This technique of analyzing the light-reflection has a few potential advantages, such as bokodes are much more difficult to fabricate, meaning it will be much more difficult for thieves to use consumer-grade printers to make fake stickers or to print bogus codes on product containers.
Also, it can trump RFID tags in a few ways: RFID tags "are used to determine the presence of an object within a certain range, but do not reveal its location. They suffer from lack of sufficient directionality and interference with neighboring tags. Although RFID tags can be sensed over distance, they create significant security issues. In the case of passive RFID, the reading distance range may be very limited with the use of a reasonably priced reader. Although active RFID might have greater ranges of operation, it requires an on board power source on each tag. However, RFID still has a long way to go before each user is empowered with a simple RFID reader."
Also, compared with an RFID tag, a bokode could be more easily blocked to prevent someone from reading the tag when it's not supposed to be read.
The bokode's theoretical ability to use low-cost consumer-level cameras may address lowering the cost of infrastructure, as well as making it easier to integrate. At a per-tag price of about $5 for the bokode, it will still need huge volumes to become practical. It also is physically somewhat thicker than a traditional barcode.
An unorthodox element of the bokode approach is that it reveals the data in the coding only when a camera is displaying a blurred, out-of-focus image, which is why the data is not visible to the eye. "Intentionally taking photos with the camera out of focus is somewhat unusual," the document said. "The size of viewable barcode pattern is proportional to the camera aperture size. A relatively large lens aperture is required to see a reasonable part of the Bokode pattern. This explains why the Bokode pattern is effectively ‘invisible’ to the human eye, which has a relatively small pupil size of 2mm to 6mm."
"With the Bokode’s optical setup, the information of the barcode is embedded in the angular and not in the spatial dimension. By throwing the camera out of focus, we capture this angular information in the defocus blur formed on the sensor," the document said. "The pinhole is blurred, but the information encoded in the bokeh is sharp. This also means, for the same sized barcode we can potentially pack 1000 times more bits in both dimension, i.e. million times more data."

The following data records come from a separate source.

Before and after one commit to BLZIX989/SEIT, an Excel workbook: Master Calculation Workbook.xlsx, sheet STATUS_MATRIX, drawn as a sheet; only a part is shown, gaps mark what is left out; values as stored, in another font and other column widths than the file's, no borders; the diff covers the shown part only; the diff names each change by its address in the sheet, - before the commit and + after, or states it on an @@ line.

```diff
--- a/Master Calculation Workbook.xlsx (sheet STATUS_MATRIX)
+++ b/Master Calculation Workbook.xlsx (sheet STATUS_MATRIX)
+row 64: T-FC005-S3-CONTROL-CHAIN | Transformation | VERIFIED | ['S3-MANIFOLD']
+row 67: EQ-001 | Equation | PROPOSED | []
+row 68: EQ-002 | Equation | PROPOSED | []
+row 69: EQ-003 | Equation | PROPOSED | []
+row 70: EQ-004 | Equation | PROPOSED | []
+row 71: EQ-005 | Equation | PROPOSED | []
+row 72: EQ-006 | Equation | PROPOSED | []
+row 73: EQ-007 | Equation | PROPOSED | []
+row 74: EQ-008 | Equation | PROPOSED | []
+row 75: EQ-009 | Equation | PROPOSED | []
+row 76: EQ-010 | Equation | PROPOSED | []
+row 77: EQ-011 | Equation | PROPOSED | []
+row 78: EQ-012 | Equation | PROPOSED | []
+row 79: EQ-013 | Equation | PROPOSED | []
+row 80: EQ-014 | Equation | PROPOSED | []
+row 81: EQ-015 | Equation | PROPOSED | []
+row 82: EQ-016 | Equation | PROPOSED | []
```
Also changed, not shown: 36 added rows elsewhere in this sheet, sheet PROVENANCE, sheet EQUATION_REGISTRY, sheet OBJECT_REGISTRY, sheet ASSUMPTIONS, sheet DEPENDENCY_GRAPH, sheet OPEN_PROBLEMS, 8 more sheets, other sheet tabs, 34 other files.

This potentially means that the image can not only display a lot more total information, but it can show different information if the camera looks at the image differently.
"The requirements and constraints for the Bokode pattern design are quite different from a traditional 2D barcode. Unlike a traditional barcode, the camera only images a small region of the entire Bokode pattern at a time," the MIT paper said. "This visible Bokode region depends on the distance of the camera from the Bokode and the relative view angle."
"Our Bokode pattern consists of an array of tiled data matrices such that at least one tile is always imaged by the camera within the working angle and distance range. Instead of simply repeating the same information in each Data Matrix, we vary the data bits across the tiles so that the camera obtains view dependent information, something not possible with traditional barcodes."
The report also raised the possibility of using bokodes in large signage. "With Bokodes in street billboards, the human eye will see the billboard information but an out of focus camera will capture the Data Matrix indicating a website link." The full report is available at MIT's site.